Detected change data:
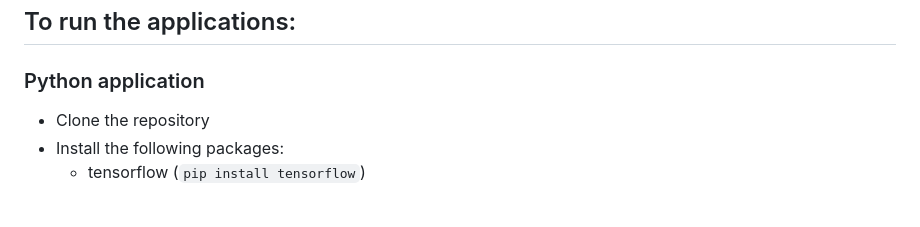
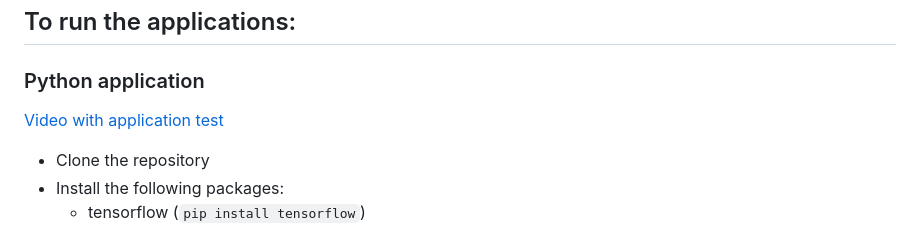
Before and after one commit to edsa-ar-mf-nf-pa/dlnn-t1-group-9, a Markdown page: README.md, the part around the change. GitHub-like rendering; blank space fills up the shorter version.

```diff
--- a/README.md
+++ b/README.md
@@ -67,6 +67,8 @@ DLNN project for the Deep Learning Neural Networks course of the 2022 Postgradua
 
 ### Python application
 
+[Video with application test](videos/python_app_test.mp4)
+
 * Clone the repository
 * Install the following packages:
     * tensorflow (`pip install tensorflow`)
```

TASK REQUIREMENTS:
Set every record down exactly, omitting pictures.

EXERCISE OUTPUT:
Before and after one commit to edsa-ar-mf-nf-pa/dlnn-t1-group-9, a Markdown page: README.md, the part around the change. GitHub-like rendering; blank space fills up the shorter version.

```diff
--- a/README.md
+++ b/README.md
@@ -67,6 +67,8 @@ DLNN project for the Deep Learning Neural Networks course of the 2022 Postgradua
 
 ### Python application
 
+[Video with application test](videos/python_app_test.mp4)
+
 * Clone the repository
 * Install the following packages:
     * tensorflow (`pip install tensorflow`)
```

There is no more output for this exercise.